References[edit]

  1. ^ Froese, Rainer, and Daniel Pauly, eds. (2009). "Polyodontidae" in FishBase. January 2009 version.
  2. ^ Revkin, Andrew C. (2009-09-30). "For Chinese Paddlefish, a Long Goodbye". The New York Times. Retrieved 2010-05-20. 
  3. ^ Nachtrieb, H (1910). "The Primitive Pores Of Polyodon Spathula (Walbaum)". The Journal of Experimental Zoology 9: 455–468. 
  4. ^ Jorgensen, J; Flock, A., Wersall, J. (1972). "The Lorenzinian Ampullae of Polyodon Spethula..". Zeithschrift fur Zellforschung und Mikroskopishe Anatomie 130: 362–377. 
  5. ^ a b Wiley, Edward G. (1998). Paxton, J.R. & Eschmeyer, W.N., ed. Encyclopedia of Fishes. San Diego: Academic Press. pp. 77–78. ISBN 0-12-547665-5. 

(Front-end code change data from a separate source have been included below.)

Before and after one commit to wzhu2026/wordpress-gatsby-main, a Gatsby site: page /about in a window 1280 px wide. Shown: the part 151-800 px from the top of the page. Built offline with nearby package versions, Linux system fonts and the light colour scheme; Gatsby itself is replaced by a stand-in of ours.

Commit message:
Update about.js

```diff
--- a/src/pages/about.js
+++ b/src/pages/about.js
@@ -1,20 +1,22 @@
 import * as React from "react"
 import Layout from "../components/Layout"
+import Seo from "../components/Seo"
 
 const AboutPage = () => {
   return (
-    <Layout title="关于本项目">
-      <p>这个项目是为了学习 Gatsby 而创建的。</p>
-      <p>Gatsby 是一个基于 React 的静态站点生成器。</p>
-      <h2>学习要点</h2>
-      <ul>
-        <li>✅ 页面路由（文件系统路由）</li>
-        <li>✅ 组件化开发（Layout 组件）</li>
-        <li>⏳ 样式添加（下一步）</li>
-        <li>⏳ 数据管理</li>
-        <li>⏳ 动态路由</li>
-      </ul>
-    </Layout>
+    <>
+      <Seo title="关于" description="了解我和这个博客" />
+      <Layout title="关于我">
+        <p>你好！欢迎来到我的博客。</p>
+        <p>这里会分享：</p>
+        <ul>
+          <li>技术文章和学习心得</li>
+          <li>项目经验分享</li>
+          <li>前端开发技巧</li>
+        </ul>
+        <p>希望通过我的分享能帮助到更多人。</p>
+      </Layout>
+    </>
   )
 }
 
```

  6. ^ Scarnecchia, D.L., Gordon, B.D., Schooley, J.D., Ryckman, L.F., Schmitz, B.J., Miller, S.E., and Lim, Y. (2011). "Southern and Northern Great Plains (United States) Paddlefish Stocks Within Frameworks of Acipenseriform Life History and the Metabolic Theory of Ecology". Reviews in Fisheries Science 19: 279–298. doi:10.1080/10641262.2011.598123. 
  7. ^ Paddlefish season ends on Upper Missouri. May 17, 2010. Associated Press via Missoulian.com.
  8. ^ [1][dead link]

External links[edit]